> _Activity_
Set the listing down again exactly, please, apart from its pictures.

> _Supplied data_
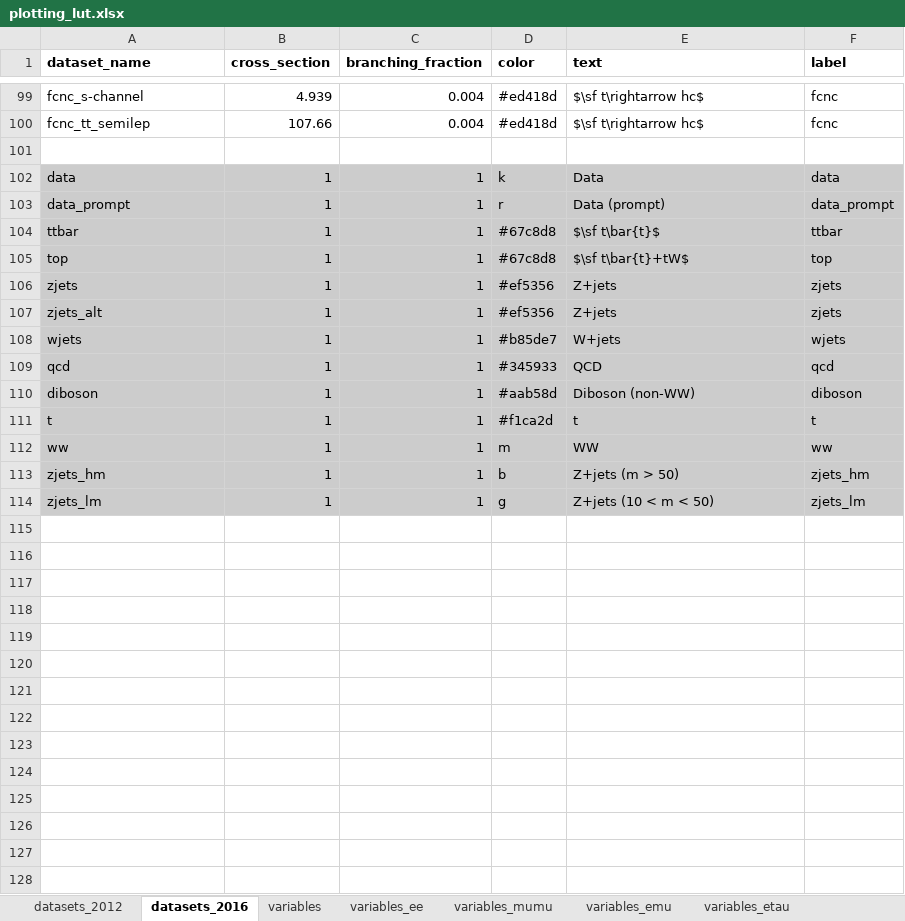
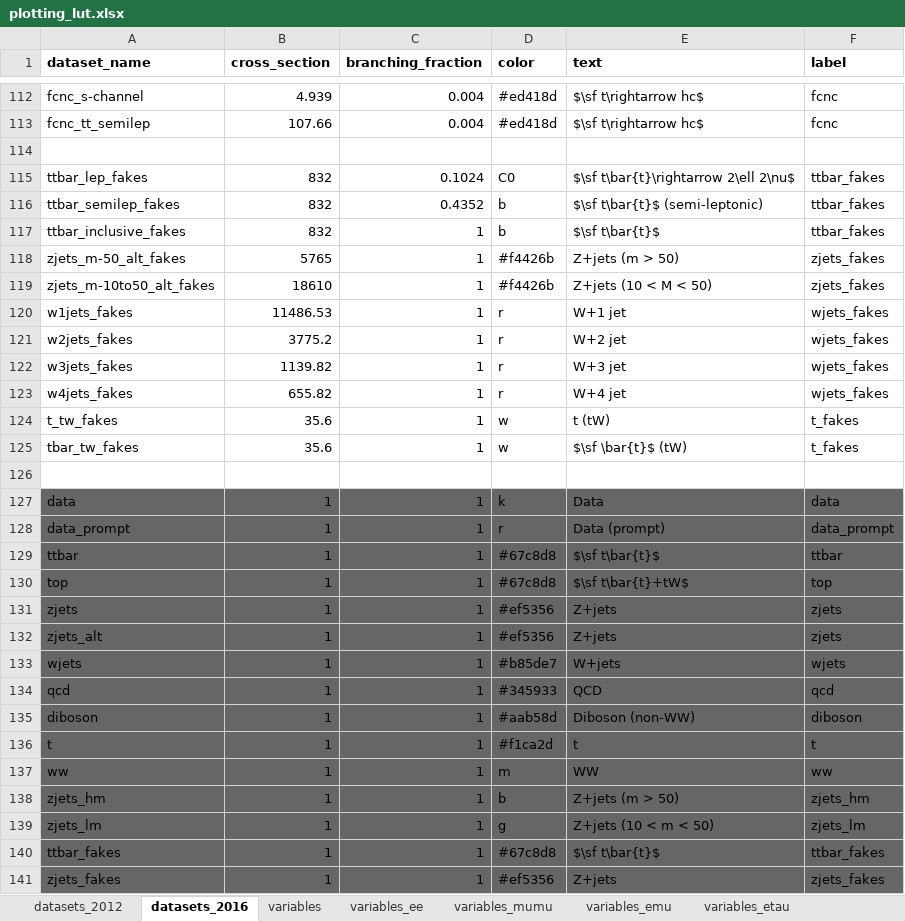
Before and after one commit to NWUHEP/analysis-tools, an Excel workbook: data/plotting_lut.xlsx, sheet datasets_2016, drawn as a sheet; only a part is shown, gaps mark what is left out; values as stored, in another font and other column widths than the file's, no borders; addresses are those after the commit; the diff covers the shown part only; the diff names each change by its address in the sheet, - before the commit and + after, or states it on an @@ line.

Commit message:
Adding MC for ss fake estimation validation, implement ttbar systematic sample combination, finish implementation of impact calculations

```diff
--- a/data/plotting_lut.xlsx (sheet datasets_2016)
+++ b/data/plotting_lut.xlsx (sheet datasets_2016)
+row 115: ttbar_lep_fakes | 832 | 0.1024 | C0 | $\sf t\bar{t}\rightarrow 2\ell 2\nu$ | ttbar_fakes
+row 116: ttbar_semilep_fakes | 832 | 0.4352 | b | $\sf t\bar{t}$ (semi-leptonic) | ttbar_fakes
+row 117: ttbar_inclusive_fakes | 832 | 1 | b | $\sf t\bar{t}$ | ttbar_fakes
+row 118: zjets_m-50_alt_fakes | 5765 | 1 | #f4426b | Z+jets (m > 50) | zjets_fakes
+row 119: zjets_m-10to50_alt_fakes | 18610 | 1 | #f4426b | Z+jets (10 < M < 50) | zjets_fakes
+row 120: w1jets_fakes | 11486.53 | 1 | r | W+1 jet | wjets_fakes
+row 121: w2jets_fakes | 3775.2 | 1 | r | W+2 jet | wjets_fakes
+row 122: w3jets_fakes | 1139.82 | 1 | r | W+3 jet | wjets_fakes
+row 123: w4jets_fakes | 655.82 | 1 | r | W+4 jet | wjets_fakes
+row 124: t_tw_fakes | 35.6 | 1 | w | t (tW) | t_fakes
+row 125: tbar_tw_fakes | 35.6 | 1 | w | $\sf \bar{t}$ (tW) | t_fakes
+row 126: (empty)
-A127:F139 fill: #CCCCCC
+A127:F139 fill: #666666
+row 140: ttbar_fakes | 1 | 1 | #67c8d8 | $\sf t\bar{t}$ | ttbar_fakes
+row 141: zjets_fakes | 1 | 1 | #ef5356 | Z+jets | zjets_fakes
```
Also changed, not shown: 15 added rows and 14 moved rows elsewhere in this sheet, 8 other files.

> _Answer box_
Before and after one commit to NWUHEP/analysis-tools, an Excel workbook: data/plotting_lut.xlsx, sheet datasets_2016, drawn as a sheet; only a part is shown, gaps mark what is left out; values as stored, in another font and other column widths than the file's, no borders; addresses are those after the commit; the diff covers the shown part only; the diff names each change by its address in the sheet, - before the commit and + after, or states it on an @@ line.

Commit message:
Adding MC for ss fake estimation validation, implement ttbar systematic sample combination, finish implementation of impact calculations

```diff
--- a/data/plotting_lut.xlsx (sheet datasets_2016)
+++ b/data/plotting_lut.xlsx (sheet datasets_2016)
+row 115: ttbar_lep_fakes | 832 | 0.1024 | C0 | $\sf t\bar{t}\rightarrow 2\ell 2\nu$ | ttbar_fakes
+row 116: ttbar_semilep_fakes | 832 | 0.4352 | b | $\sf t\bar{t}$ (semi-leptonic) | ttbar_fakes
+row 117: ttbar_inclusive_fakes | 832 | 1 | b | $\sf t\bar{t}$ | ttbar_fakes
+row 118: zjets_m-50_alt_fakes | 5765 | 1 | #f4426b | Z+jets (m > 50) | zjets_fakes
+row 119: zjets_m-10to50_alt_fakes | 18610 | 1 | #f4426b | Z+jets (10 < M < 50) | zjets_fakes
+row 120: w1jets_fakes | 11486.53 | 1 | r | W+1 jet | wjets_fakes
+row 121: w2jets_fakes | 3775.2 | 1 | r | W+2 jet | wjets_fakes
+row 122: w3jets_fakes | 1139.82 | 1 | r | W+3 jet | wjets_fakes
+row 123: w4jets_fakes | 655.82 | 1 | r | W+4 jet | wjets_fakes
+row 124: t_tw_fakes | 35.6 | 1 | w | t (tW) | t_fakes
+row 125: tbar_tw_fakes | 35.6 | 1 | w | $\sf \bar{t}$ (tW) | t_fakes
+row 126: (empty)
-A127:F139 fill: #CCCCCC
+A127:F139 fill: #666666
+row 140: ttbar_fakes | 1 | 1 | #67c8d8 | $\sf t\bar{t}$ | ttbar_fakes
+row 141: zjets_fakes | 1 | 1 | #ef5356 | Z+jets | zjets_fakes
```
Also changed, not shown: 15 added rows and 14 moved rows elsewhere in this sheet, 8 other files.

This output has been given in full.